START Data under study

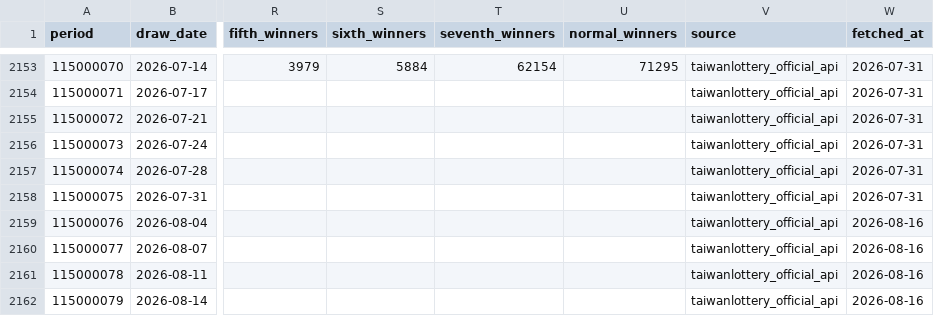
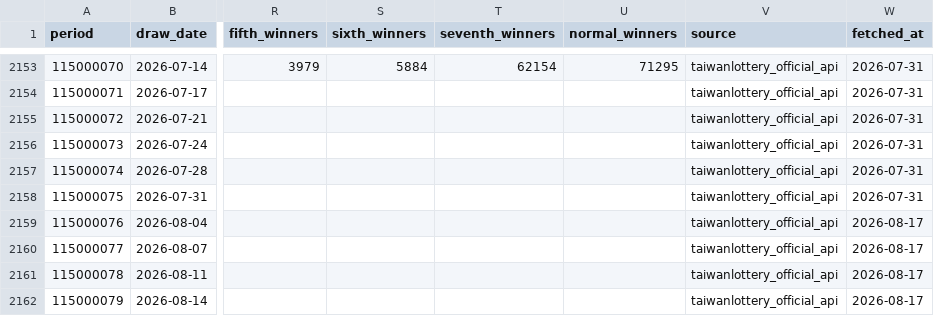
Before and after one commit to pingshen670822/taiwan-lotto649-ironlaw-cloud, a CSV file: data/official_lotto649.csv, drawn as a sheet; only a part is shown, gaps mark what is left out; the diff names each change by its address in the sheet, - before the commit and + after, or states it on an @@ line.

```diff
--- a/data/official_lotto649.csv
+++ b/data/official_lotto649.csv
-W2159:W2162 (fetched_at): 2026-08-16
+W2159:W2162 (fetched_at): 2026-08-17
```
Also changed, not shown: 20 other files.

END Data under study

**Assigned task:** Copy out the records exactly; the pictures stay behind.

**Task result:**
Before and after one commit to pingshen670822/taiwan-lotto649-ironlaw-cloud, a CSV file: data/official_lotto649.csv, drawn as a sheet; only a part is shown, gaps mark what is left out; the diff names each change by its address in the sheet, - before the commit and + after, or states it on an @@ line.

```diff
--- a/data/official_lotto649.csv
+++ b/data/official_lotto649.csv
-W2159:W2162 (fetched_at): 2026-08-16
+W2159:W2162 (fetched_at): 2026-08-17
```
Also changed, not shown: 20 other files.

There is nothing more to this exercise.